One right whale mother, Snow Cone, has found herself in the spotlight--and not just because of the welcome news of her calf. When pictures of Snow Cone and her baby surfaced in November, the joyful image of the baby frolickign with its mother were marred by an ugly reminder of the risks facing the species the pictures showed this newborn playing with the dangerous, strong plastic fishing rope tangled in Snow Cone’s mouth.
Those following right whales over the past few years may have heard of Snow Cone, and for good reason. The story of this young right whale mother is emblematic of the plight of the entire species.
This is her story: In December 2019, Snow Cone gave birth to her first calf, a male, off the coast of northeastern Florida. Snow Cone and her new calf traveled into the Gulf of Mexico where boats regularly followed them at a dangerously close distance. Tragically, at only 6-months, Snow Cone’s calf was found dead off the coast of New Jersey, killed by two seperate boat strikes.
Snow Cone, a once excited new mother, was left grieving and alone. Still, she persisted. Less than one year later, Snow Cone was pregnant with her second calf.
At some point in her pregnancy, Snow Cone endured one of the most dangerous situations facing her species: She was entangled in fishing gear.
When fishing gear entangles right whales, the ropes can wrap around their flippers, head, and mouth and cut deeply into their flesh or even amputate their fins. The ropes can hinder their ability to feed and swim properly, leading to a slow death. If they do free themselves, they are sometimes too exhausted to reproduce.
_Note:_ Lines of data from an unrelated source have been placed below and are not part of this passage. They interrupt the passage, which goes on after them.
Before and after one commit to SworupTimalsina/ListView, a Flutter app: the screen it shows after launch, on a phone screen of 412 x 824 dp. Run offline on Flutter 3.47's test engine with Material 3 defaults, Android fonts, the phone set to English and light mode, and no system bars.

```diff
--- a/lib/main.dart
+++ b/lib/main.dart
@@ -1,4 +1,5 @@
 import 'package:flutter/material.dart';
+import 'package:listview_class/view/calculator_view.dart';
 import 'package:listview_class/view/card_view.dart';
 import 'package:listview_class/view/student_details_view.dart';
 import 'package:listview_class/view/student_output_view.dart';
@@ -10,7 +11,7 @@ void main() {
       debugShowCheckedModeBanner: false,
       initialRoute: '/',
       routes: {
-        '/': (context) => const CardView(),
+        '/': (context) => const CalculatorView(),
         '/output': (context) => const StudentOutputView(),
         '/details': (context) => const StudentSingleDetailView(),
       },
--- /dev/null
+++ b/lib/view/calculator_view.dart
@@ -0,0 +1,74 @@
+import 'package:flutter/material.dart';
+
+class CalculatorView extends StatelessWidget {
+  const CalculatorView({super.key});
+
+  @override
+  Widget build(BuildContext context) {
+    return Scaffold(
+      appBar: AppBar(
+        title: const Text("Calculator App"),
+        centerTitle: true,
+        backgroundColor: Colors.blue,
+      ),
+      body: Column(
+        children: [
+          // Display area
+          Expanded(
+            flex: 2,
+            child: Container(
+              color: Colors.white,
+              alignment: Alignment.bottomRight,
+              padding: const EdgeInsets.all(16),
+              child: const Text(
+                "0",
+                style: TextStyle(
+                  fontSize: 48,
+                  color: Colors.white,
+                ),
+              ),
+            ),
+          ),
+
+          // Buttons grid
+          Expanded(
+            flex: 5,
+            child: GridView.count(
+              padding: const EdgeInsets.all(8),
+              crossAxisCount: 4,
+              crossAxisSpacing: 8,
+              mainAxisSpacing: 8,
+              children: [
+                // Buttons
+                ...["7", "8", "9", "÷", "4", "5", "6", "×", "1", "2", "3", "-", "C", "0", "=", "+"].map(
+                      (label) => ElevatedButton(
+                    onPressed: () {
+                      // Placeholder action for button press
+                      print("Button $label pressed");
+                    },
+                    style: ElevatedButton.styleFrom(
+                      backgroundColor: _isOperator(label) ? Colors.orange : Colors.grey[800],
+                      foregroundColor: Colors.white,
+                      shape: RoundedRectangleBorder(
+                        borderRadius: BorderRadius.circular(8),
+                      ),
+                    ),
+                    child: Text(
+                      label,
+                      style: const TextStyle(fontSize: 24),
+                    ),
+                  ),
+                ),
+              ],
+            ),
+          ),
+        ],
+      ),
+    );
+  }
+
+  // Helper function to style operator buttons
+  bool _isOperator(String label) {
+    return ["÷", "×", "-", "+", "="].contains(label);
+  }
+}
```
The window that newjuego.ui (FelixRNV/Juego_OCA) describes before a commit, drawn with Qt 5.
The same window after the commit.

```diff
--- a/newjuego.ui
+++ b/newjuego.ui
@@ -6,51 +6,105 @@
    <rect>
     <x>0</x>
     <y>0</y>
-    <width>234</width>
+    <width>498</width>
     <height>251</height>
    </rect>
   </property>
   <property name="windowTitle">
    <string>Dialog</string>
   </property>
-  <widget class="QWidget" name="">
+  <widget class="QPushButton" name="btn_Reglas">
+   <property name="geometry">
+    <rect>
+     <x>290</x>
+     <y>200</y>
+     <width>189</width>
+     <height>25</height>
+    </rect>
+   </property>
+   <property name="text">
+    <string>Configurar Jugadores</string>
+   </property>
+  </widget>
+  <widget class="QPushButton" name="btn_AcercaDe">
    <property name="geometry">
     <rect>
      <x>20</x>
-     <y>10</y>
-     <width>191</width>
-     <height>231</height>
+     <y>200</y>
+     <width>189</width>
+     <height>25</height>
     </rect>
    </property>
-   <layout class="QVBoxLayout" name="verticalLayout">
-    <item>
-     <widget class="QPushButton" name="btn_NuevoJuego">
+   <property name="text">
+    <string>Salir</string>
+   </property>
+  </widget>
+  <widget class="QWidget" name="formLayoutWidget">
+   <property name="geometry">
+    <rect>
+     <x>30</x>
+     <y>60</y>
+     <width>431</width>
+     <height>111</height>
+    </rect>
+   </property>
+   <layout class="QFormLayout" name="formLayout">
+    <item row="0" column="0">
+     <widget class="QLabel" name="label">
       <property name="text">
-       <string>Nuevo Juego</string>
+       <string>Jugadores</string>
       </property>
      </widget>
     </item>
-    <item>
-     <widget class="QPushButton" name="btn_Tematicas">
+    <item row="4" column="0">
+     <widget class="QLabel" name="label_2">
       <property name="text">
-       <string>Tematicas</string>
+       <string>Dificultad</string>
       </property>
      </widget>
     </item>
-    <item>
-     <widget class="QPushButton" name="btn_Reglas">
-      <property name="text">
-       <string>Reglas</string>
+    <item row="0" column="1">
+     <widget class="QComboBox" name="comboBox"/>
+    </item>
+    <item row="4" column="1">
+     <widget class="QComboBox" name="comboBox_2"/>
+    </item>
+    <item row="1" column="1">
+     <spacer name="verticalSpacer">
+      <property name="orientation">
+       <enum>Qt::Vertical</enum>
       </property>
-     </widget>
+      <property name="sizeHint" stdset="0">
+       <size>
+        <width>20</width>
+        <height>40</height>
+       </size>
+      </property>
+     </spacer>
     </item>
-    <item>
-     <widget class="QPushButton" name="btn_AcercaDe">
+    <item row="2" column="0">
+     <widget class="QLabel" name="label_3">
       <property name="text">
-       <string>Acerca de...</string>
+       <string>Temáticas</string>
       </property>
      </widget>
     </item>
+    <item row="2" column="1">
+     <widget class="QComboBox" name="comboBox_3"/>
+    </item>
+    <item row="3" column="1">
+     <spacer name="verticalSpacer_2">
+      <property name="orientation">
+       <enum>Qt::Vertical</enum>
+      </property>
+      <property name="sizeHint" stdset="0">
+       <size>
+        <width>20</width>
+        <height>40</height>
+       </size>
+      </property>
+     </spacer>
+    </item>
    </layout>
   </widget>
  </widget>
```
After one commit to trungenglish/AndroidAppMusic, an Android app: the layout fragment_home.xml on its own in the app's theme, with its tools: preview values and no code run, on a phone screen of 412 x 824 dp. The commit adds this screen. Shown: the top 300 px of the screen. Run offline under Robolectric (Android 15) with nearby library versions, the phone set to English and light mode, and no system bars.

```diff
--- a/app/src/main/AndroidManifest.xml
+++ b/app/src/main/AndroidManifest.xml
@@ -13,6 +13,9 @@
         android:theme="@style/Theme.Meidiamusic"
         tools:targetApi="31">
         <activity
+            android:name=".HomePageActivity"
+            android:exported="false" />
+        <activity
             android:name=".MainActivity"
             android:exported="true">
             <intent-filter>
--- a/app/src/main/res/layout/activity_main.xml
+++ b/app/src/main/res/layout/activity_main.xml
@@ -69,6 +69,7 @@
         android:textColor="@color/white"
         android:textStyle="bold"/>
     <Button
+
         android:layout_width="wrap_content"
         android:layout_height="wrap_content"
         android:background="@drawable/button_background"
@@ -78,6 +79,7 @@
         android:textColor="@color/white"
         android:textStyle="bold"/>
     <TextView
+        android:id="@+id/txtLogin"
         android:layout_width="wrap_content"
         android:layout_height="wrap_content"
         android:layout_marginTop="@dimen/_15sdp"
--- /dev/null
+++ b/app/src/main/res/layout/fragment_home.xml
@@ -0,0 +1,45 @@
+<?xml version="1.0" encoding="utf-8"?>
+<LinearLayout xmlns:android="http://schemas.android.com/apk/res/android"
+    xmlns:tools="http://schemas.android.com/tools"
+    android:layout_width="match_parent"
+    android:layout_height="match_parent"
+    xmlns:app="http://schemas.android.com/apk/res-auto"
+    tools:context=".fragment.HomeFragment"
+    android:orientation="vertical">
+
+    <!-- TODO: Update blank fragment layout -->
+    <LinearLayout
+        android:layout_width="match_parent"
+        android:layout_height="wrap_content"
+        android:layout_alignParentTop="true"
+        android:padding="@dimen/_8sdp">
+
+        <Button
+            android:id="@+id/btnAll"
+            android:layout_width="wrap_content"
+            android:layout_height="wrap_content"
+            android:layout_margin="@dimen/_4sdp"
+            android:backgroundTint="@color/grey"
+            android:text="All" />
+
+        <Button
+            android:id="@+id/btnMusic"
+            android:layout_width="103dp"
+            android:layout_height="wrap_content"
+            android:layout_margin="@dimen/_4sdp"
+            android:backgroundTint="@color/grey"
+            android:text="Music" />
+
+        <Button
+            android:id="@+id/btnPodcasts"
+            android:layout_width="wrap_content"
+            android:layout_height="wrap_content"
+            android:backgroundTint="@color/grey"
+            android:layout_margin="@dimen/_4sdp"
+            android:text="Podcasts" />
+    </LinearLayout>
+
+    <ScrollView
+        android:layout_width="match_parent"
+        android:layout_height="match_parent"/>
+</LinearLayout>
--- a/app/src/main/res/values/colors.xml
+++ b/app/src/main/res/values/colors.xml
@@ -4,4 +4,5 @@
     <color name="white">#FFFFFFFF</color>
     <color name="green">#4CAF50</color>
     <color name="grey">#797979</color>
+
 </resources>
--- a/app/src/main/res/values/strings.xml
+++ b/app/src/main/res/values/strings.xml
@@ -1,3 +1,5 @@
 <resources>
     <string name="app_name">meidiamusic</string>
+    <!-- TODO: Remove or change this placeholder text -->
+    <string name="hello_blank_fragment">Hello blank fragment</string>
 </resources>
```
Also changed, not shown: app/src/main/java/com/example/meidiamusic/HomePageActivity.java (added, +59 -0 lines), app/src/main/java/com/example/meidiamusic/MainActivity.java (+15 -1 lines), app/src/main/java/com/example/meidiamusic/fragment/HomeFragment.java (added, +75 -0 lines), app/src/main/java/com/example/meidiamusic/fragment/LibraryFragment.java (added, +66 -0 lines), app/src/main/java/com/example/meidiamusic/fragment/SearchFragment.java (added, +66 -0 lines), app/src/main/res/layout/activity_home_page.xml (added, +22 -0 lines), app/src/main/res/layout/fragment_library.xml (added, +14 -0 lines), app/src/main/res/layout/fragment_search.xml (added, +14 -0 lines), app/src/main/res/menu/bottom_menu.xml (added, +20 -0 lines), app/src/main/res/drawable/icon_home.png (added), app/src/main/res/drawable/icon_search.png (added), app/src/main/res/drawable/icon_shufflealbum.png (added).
Even though Snow Cone remained entangled in the ropes, she gave birth to a new, healthy calf in late 2021. Although Snow Cone now swims happily alongside her calf, and expends vital energy nursing, the ropes could threaten her ability to properly feed and care for her new baby. Freeing Snow Cone from the ropes could endanger her life. Sadly, as long as she remains in this situation, the future health of her and her calf remains uncertain. Right now, all we can do is hope for the best for Snow Cone and her second calf.
Although we can’t change Snow Cone’s situation right now, we can change the conditions that led to it. We need to do everything we can to ensure the future of this species, and that starts with developing hard and fast rules restricting vessel strikes and preventing fishing gear entanglements. Going forward, we need to make Snow Cone’s tragedy the exception, not the rule.